Go live with more years from the paper
Would like to find out more about York Hall Bethnal Green please
I’d like to see more years added
This area dealt with many great issues
Please add more years
Add more dates please an integral part of the community
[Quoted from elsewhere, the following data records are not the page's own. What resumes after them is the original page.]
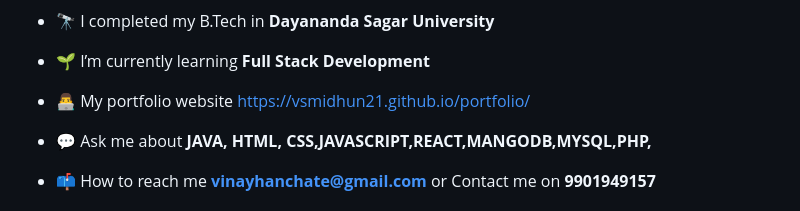
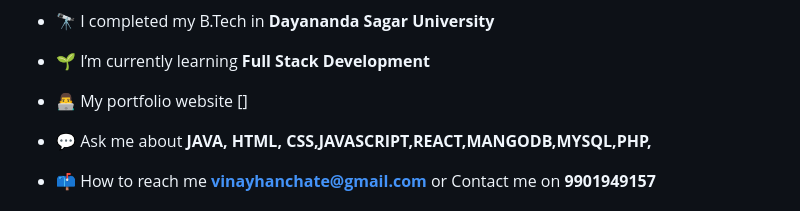
Before and after one commit to VinayHanchate/Weather-App, a Markdown page: README.md, the part around the change. Rendered like a GitHub page.

```diff
--- a/README.md
+++ b/README.md
@@ -7,7 +7,7 @@
 
 - 🌱 I’m currently learning **Full Stack Development**
 
-- 👨‍💻 My portfolio website [https://vsmidhun21.github.io/portfolio/](https://vsmidhun21.github.io/portfolio/)
+- 👨‍💻 My portfolio website []
 
 - 💬 Ask me about **JAVA, HTML, CSS,JAVASCRIPT,REACT,MANGODB,MYSQL,PHP,**
 
```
Can anyone remember the Bonner Arms in Bonner Street 1950-60s, my grandmother owned it ?